Do we need an IT czar?
- By Diane Frank, William Matthews
- Jun 26, 2000
Prepare the way for the information technology czar. There is growing support
in Congress for one, a presidential advisory committee recommends one, and
presidential candidate George W. Bush wants one. Every time a security breach
occurs, many politicians and government IT experts line up to call for one.
The Clinton administration doesn't like the idea, but that opposition
is widely viewed as a temporary impediment. And considering that the federal
government spends upwards of $40 billion or so each year on information
technology, a lot of people in senior IT positions in government say it
is time to put someone clearly in charge.
Compare the relative electronic anarchy that reigns in the federal government
today with the efficient electronic government that is technically feasible,
and the situation cries out for a czar. "Twenty-five percent of what we
spend [on information technology] is wasted," estimates Roger Baker, chief
information officer at the Commerce Department and one of the first top-level
federal IT managers to publicly call for a federal CIO.
Today, every major federal agency has its CIO, its IT budget and its
vision of the future, however vague. "There's no common strategy, there's
no common approach, we're all re-inventing the wheel, and once in a while
we compare notes on whether it should be round or square," he said. "We
have a zillion data centers and a zillion help desks."
With such rampant duplication and disjointed IT endeavors, the result
often is an online service of limited utility. Under a strong, central IT
administrator, "it wouldn't have developed that way," Baker said.
But don't say the government needs a "czar." That word evokes the wrong
image, Baker said. "This is a management issue." It calls for a "federal
CIO," he said. Even so, what Baker and others describe is an information
officer of imperial proportion.
A federal CIO should be knowledgeable enough to tackle technical issues
such as security and privacy, skilled at handling management problems such
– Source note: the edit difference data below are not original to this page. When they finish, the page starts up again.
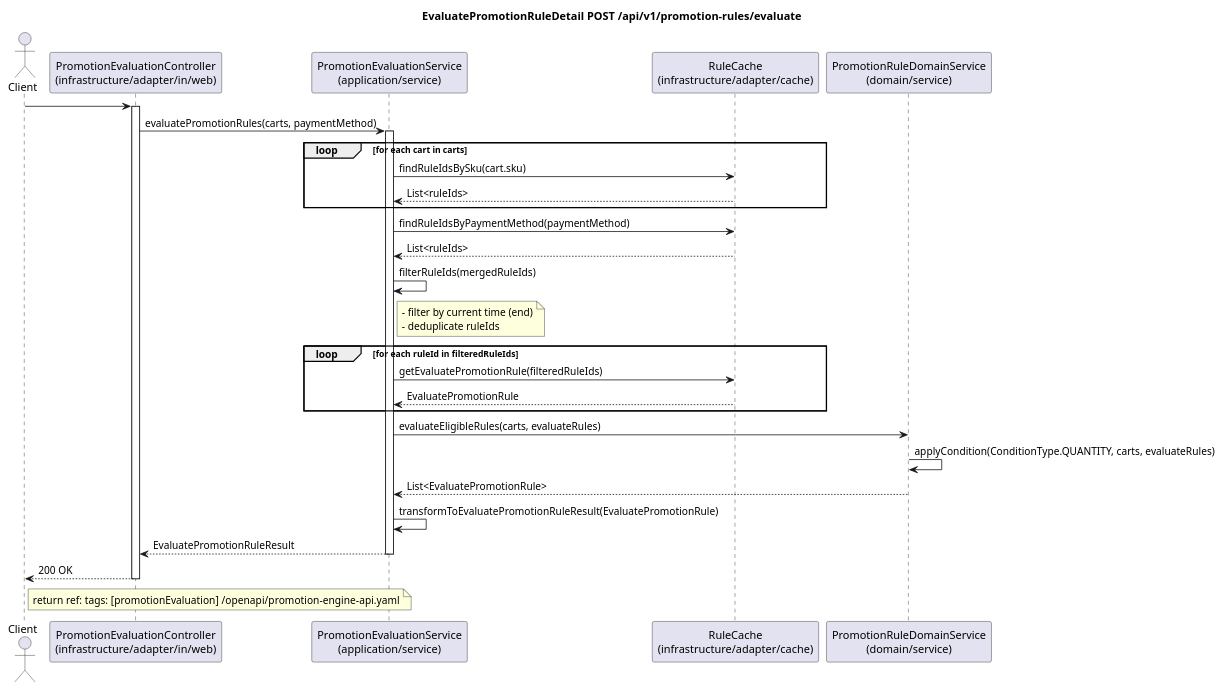
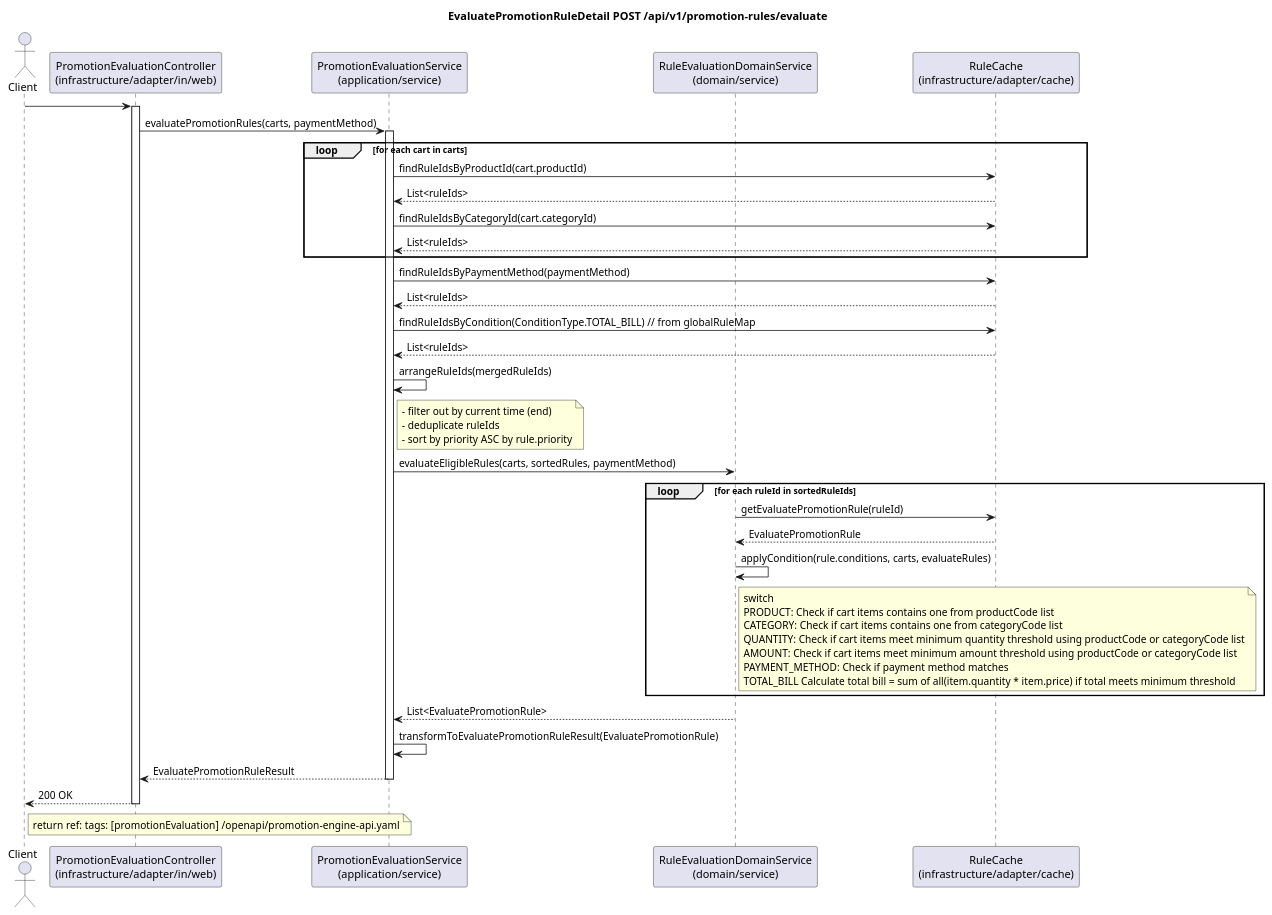
The diagram in src/main/resources/sequence-diagram/evaluate-promotion.puml (champ-sukra/clean-spring-boot), drawn with PlantUML before and after one commit. The commit also changed 21 other files, not shown here.

Commit message:
support payment-method, category condition types

```diff
--- a/src/main/resources/sequence-diagram/evaluate-promotion.puml
+++ b/src/main/resources/sequence-diagram/evaluate-promotion.puml
@@ -1,76 +1,94 @@
 @startuml
 'https://plantuml.com/sequence-diagram
 
 title EvaluatePromotionRuleDetail POST /api/v1/promotion-rules/evaluate
 
 actor Client
 participant "PromotionEvaluationController\n(infrastructure/adapter/in/web)" as Controller
 participant "PromotionEvaluationService\n(application/service)" as Service
+participant "RuleEvaluationDomainService\n(domain/service)" as DomainService
 participant "RuleCache\n(infrastructure/adapter/cache)" as Cache
-participant "PromotionRuleDomainService\n(domain/service)" as DomainService
 
 Client -> Controller
 activate Controller
 'Controller -> Controller: validateQueryParams
 'alt invalid parameters
 '    Client <-- Controller: 400
 '    note right of Client
 '    {
 '      "code": "invalid_request",
 '      "message": "Invalid status value"
 '    }
 '    end note
 '    deactivate Controller
 'end
 
 
 
 'RuleIndex -> RuleIndex: lookup SKU ruleIds\n( product_rule_map[sku] )
 'RuleIndex -> RuleIndex: lookup category ruleIds\n( category_rule_map[category] )
 'RuleIndex -> RuleIndex: lookup payment ruleIds\n( payment_rule_map[payment] )
 'RuleIndex -> RuleIndex: lookup segment ruleIds\n( segment_rule_map[segment] )
 
 
 Controller -> Service: evaluatePromotionRules(carts, paymentMethod)
 activate Service
 
-'Service -> DomainService: evaluatePromotionRules(carts, paymentMethod)
-'activate DomainService
+loop for each cart in carts
+    Service -> Cache: findRuleIdsByProductId(cart.productId)
+    Service <-- Cache: List<ruleIds>
 
-loop for each cart in carts
-    Service -> Cache: findRuleIdsBySku(cart.sku)
-    Service <-- Cache: List<ruleIds>
+    Service -> Cache: findRuleIdsByCategoryId(cart.categoryId)
+        Service <-- Cache: List<ruleIds>
 end
 Service -> Cache: findRuleIdsByPaymentMethod(paymentMethod)
 Service <-- Cache: List<ruleIds>
 
-Service -> Service: filterRuleIds(mergedRuleIds)
+Service -> Cache: findRuleIdsByCondition(ConditionType.TOTAL_BILL) // from globalRuleMap
+Service <-- Cache: List<ruleIds>
+
+Service -> Service: arrangeRuleIds(mergedRuleIds)
 note right of Service
-- filter by current time (end)
+- filter out by current time (end)
 - deduplicate ruleIds
+- sort by priority ASC by rule.priority
 end note
-loop for each ruleId in filteredRuleIds
-    Service -> Cache: getEvaluatePromotionRule(filteredRuleIds)
-    Service <-- Cache: EvaluatePromotionRule
+
+Service -> DomainService: evaluateEligibleRules(carts, sortedRules, paymentMethod)
+
+loop for each ruleId in sortedRuleIds
+    DomainService -> Cache: getEvaluatePromotionRule(ruleId)
+    DomainService <-- Cache: EvaluatePromotionRule
+
+    DomainService -> DomainService: applyCondition(rule.conditions, carts, evaluateRules)
+    note right of DomainService
+    switch
+    PRODUCT: Check if cart items contains one from productCode list
+    CATEGORY: Check if cart items contains one from categoryCode list
+    QUANTITY: Check if cart items meet minimum quantity threshold using productCode or categoryCode list
+    AMOUNT: Check if cart items meet minimum amount threshold using productCode or categoryCode list
+    PAYMENT_METHOD: Check if payment method matches
+    TOTAL_BILL Calculate total bill = sum of all(item.quantity * item.price) if total meets minimum threshold
+    end note
+
 end
 
-Service -> DomainService: evaluateEligibleRules(carts, evaluateRules)
-DomainService -> DomainService: applyCondition(ConditionType.QUANTITY, carts, evaluateRules)
-note right of DomainService
-'- filter by quota
-'- sortEvaluatePromotionRulesByPriority
-end note
+'DomainService -> DomainService: filterByStacking(eligibleRules)
+'note right of DomainService
+'Apply stacking rules from promotion_stacking table
+'Filter out non-stackable combinations
+'end note
 Service <-- DomainService: List<EvaluatePromotionRule>
 
 
 Service -> Service: transformToEvaluatePromotionRuleResult(EvaluatePromotionRule)
 Service --> Controller: EvaluatePromotionRuleResult
 deactivate Service
 
 Controller --> Client: 200 OK
 note right of Client
 return ref: tags: [promotionEvaluation]  ~/openapi/promotion-engine-api.yaml
 end note
 deactivate Controller
 
 @enduml
```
as personnel shortages, wise in solving social quandaries such as the digital
divide and politically astute enough to satisfy Congress and the president.
He or she must also find a diplomatic way to impel agency chiefs into the
And the job needs clout, said George Molaski, CIO for the Transportation
Department. The federal CIO should be a cabinet-level position so the CIO
has direct access to the president. "He should be a special assistant to
the president," he said. "We don't need a new department."
"Obviously, a CIO needs a good deal of familiarity with information
technology," said Herbert Schorr of the President's Information Technology
Advisory Committee, which is preparing a report for President Clinton that
will call for appointing a federal CIO. "It would be delightful to get a
good person out of one of the agencies. That way he would already know his
way around government. Otherwise, you would have someone with a year or
two learning curve."
Into the Breach
The idea for a governmentwide CIO got its start in calls for a federal
cybersecurity chief. The increasing number and severity of hacker attacks
on federal and private Web sites and federal information systems — last
year's "Melissa" virus, an e-mail attachment that lowered security settings;
denial-of-service attacks this year against Yahoo, eBay and other e-commerce
sites; and last month's "love bug," which attacked e-mail systems and stole
passwords — have convinced many federal IT officials that a federal cybersecurity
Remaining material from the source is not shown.